Which lines in the data contain the word "color"? Please copy each of them.

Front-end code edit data
● ● ● ● ● ● ●

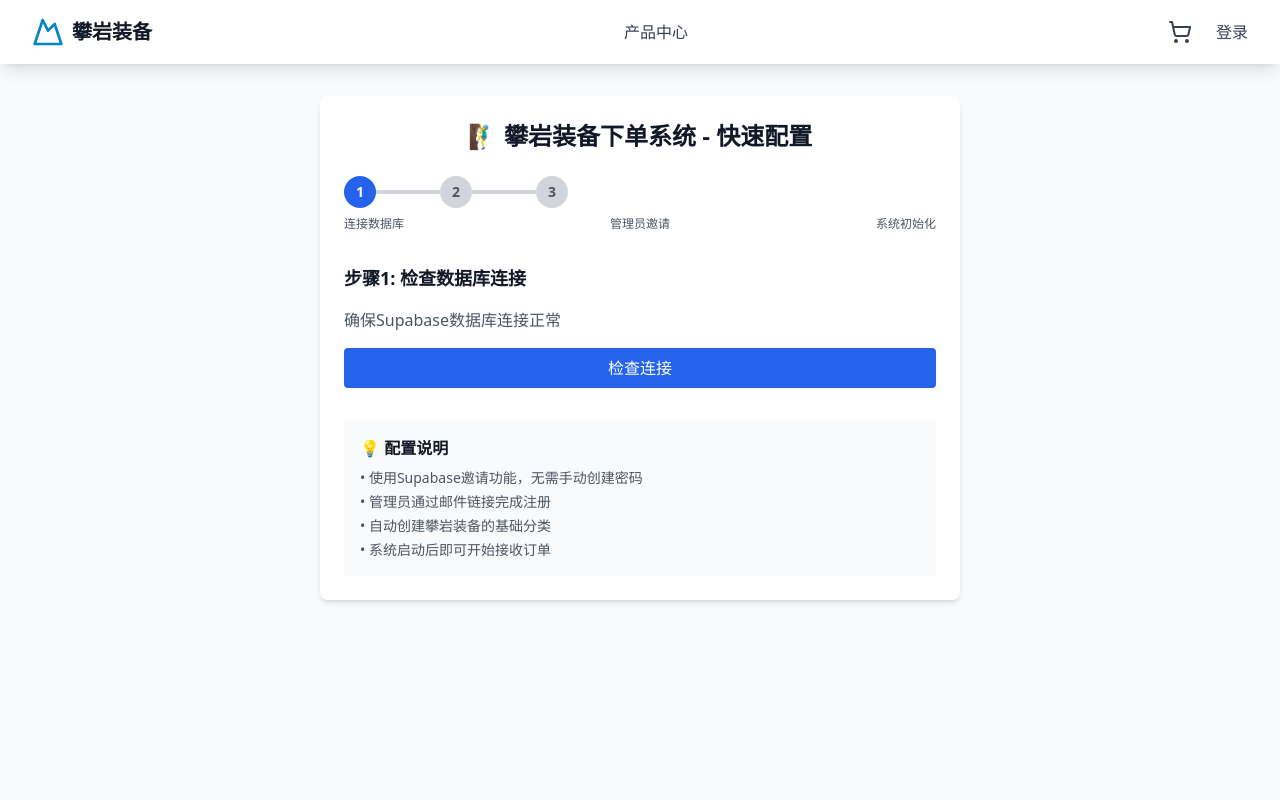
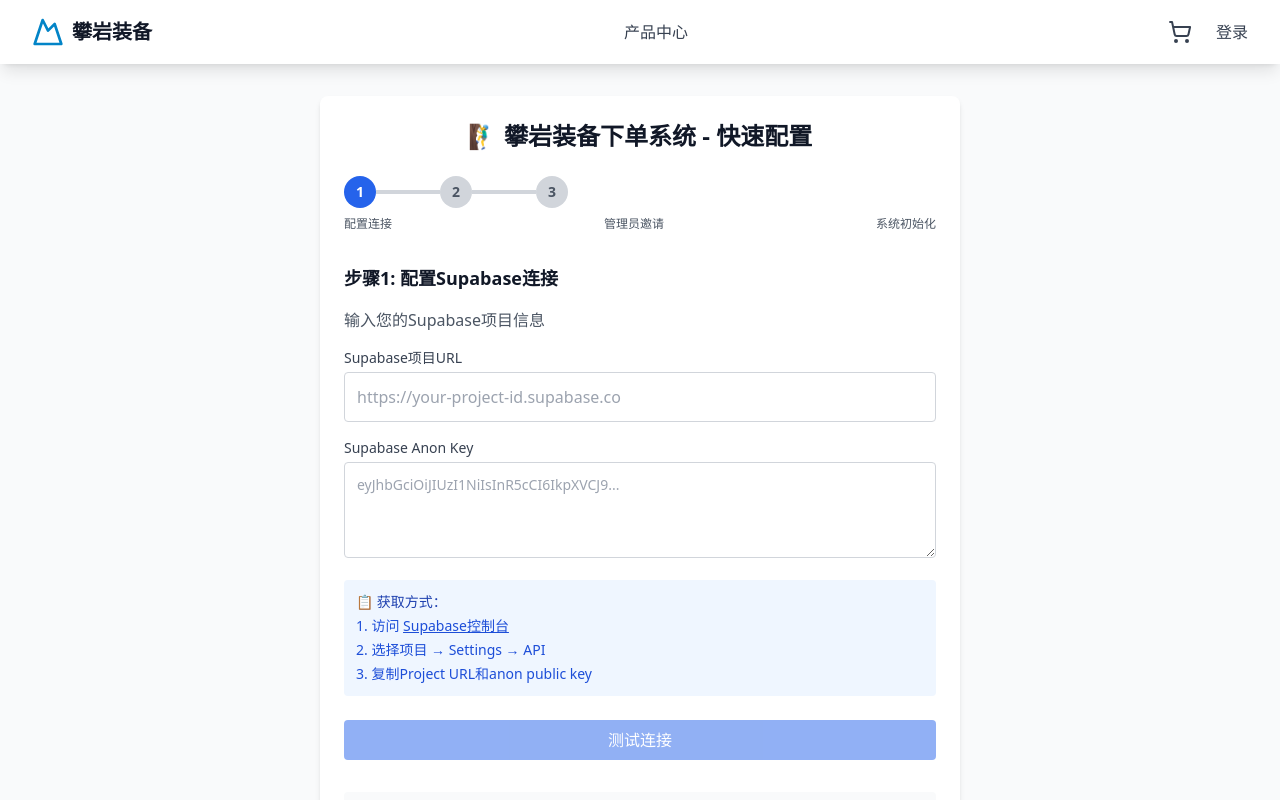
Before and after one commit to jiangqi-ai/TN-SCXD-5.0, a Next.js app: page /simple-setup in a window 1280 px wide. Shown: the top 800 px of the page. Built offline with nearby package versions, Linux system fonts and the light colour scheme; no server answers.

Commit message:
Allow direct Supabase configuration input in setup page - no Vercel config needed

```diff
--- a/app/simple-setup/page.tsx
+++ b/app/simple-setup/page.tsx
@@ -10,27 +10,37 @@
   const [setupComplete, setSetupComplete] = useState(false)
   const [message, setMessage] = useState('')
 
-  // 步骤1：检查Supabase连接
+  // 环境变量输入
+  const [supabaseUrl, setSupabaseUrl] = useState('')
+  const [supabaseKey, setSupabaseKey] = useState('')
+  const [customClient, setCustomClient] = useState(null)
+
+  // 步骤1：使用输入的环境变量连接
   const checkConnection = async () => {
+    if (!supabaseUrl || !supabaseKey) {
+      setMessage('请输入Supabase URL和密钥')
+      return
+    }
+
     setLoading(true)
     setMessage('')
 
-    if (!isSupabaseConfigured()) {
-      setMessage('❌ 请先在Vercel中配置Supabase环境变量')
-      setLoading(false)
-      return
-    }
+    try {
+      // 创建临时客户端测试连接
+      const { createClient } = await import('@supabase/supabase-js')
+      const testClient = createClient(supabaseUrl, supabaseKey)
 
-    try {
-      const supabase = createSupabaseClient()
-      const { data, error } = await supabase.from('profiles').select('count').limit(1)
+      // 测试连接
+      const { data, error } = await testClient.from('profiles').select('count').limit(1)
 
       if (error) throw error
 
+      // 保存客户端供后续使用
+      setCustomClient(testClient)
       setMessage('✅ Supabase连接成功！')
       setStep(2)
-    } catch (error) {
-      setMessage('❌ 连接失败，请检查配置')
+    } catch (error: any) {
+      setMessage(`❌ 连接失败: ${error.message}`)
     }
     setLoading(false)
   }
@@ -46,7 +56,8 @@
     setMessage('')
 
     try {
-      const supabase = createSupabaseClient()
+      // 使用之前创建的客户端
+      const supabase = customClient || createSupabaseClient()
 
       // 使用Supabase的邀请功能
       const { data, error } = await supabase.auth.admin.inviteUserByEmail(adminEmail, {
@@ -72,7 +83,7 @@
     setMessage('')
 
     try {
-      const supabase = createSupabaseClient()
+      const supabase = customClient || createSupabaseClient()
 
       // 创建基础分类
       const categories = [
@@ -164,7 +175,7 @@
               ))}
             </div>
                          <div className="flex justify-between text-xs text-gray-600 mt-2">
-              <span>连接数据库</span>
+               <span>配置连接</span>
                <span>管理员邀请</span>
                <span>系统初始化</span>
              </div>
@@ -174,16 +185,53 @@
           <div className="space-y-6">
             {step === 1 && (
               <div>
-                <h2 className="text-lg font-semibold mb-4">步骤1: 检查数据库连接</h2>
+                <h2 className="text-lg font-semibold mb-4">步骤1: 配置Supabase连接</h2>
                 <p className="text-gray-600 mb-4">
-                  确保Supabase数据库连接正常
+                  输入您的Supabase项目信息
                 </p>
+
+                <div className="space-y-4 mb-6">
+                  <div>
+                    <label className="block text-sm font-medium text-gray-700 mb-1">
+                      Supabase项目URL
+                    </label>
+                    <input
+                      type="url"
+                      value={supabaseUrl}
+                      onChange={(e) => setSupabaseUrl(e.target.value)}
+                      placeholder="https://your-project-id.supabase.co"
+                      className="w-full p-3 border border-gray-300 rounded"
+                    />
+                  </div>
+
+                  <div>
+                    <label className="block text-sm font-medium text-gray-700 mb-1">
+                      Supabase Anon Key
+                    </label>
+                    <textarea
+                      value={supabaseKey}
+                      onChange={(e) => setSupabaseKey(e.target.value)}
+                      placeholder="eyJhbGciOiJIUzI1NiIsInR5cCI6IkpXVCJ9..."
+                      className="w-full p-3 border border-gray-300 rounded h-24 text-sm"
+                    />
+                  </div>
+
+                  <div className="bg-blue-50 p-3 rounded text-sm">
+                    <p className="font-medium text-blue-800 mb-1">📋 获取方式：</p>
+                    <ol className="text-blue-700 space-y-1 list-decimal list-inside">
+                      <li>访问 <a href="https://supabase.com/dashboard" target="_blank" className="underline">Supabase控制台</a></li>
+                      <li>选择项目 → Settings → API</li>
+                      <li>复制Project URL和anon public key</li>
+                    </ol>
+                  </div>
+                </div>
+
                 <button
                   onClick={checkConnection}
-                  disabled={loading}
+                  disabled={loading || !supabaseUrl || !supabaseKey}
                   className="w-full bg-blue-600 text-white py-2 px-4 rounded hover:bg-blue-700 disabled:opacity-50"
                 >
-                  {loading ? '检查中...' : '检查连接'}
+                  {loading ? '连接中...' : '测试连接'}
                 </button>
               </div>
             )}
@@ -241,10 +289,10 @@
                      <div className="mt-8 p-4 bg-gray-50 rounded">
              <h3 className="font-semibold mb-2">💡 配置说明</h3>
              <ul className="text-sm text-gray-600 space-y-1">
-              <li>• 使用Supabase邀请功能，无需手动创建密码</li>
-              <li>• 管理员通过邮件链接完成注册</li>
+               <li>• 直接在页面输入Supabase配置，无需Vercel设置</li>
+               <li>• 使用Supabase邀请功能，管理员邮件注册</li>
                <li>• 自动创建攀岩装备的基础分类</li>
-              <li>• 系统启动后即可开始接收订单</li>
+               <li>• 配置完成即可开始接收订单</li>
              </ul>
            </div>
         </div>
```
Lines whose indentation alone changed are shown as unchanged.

● ● ● ● ● ● ●

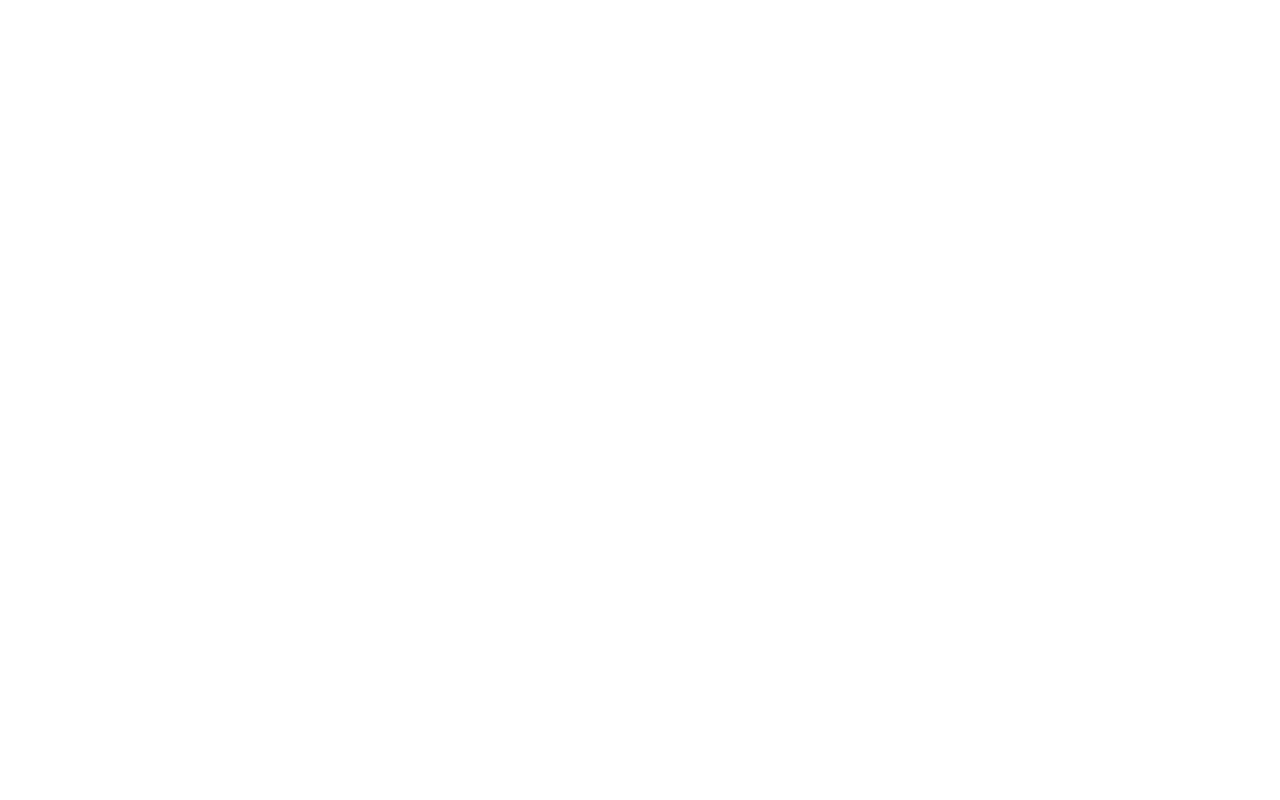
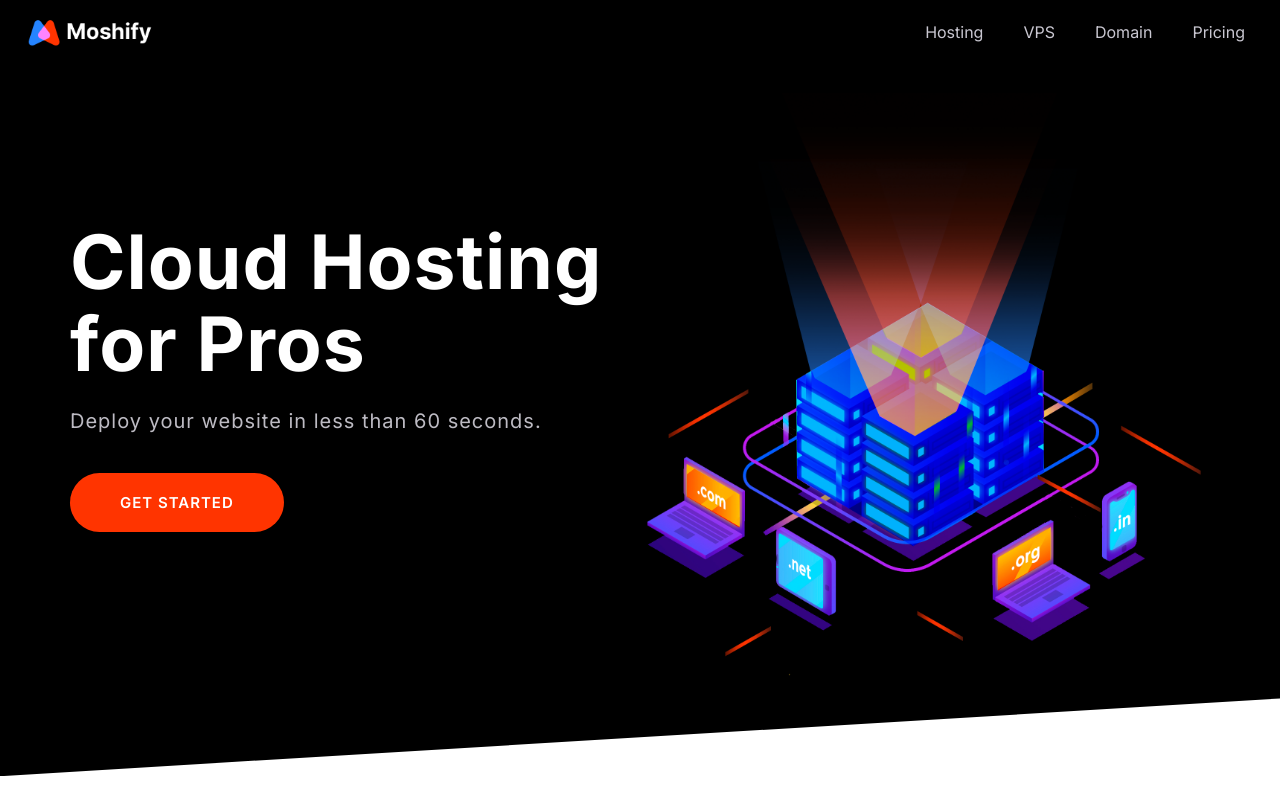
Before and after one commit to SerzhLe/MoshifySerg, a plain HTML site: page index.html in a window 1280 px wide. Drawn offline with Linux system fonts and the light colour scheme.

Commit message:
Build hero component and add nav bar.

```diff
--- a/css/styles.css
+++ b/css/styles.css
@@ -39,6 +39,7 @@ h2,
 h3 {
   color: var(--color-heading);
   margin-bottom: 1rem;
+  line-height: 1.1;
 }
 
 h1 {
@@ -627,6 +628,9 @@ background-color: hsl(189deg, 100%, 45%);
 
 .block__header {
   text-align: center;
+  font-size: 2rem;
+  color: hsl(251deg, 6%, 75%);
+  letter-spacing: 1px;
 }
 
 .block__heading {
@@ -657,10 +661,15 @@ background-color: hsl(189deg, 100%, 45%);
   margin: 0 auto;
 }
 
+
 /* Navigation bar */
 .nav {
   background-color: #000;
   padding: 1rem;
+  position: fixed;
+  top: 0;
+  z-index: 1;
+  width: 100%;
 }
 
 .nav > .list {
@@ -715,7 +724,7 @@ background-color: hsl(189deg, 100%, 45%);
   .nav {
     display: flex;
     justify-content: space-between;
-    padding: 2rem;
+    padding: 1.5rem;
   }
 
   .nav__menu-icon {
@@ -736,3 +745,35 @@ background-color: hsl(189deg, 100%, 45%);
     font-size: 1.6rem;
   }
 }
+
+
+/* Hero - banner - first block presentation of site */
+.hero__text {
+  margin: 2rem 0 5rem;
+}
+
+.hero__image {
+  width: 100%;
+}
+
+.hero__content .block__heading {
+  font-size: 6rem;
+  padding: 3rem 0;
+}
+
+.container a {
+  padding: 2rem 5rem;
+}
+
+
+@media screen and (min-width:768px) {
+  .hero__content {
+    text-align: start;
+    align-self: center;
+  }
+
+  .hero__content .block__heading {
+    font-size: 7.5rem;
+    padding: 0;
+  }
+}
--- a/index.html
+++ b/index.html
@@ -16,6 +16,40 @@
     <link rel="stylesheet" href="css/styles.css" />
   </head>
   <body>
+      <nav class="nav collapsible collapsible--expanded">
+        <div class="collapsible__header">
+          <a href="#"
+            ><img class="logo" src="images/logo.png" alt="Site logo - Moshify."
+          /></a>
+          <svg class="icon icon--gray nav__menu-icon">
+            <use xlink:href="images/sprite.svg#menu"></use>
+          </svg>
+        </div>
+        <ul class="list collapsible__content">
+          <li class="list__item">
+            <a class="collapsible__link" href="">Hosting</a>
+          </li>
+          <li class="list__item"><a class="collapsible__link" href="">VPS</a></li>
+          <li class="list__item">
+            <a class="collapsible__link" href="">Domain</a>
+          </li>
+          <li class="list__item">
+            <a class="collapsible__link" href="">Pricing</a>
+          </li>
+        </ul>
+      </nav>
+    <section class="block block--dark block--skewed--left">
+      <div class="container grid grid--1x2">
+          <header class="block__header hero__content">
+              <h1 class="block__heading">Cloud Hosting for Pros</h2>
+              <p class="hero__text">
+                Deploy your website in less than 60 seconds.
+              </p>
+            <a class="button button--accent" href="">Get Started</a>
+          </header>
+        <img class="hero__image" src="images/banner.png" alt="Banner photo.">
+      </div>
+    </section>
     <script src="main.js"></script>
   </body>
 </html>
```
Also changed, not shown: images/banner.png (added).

● ● ● ● ● ● ●

## OUTPUT FOR THIS EXERCISE
   color: var(--color-heading);
@@ -627,6 +628,9 @@ background-color: hsl(189deg, 100%, 45%);
+  color: hsl(251deg, 6%, 75%);
@@ -657,10 +661,15 @@ background-color: hsl(189deg, 100%, 45%);
   background-color: #000;
@@ -715,7 +724,7 @@ background-color: hsl(189deg, 100%, 45%);
@@ -736,3 +745,35 @@ background-color: hsl(189deg, 100%, 45%);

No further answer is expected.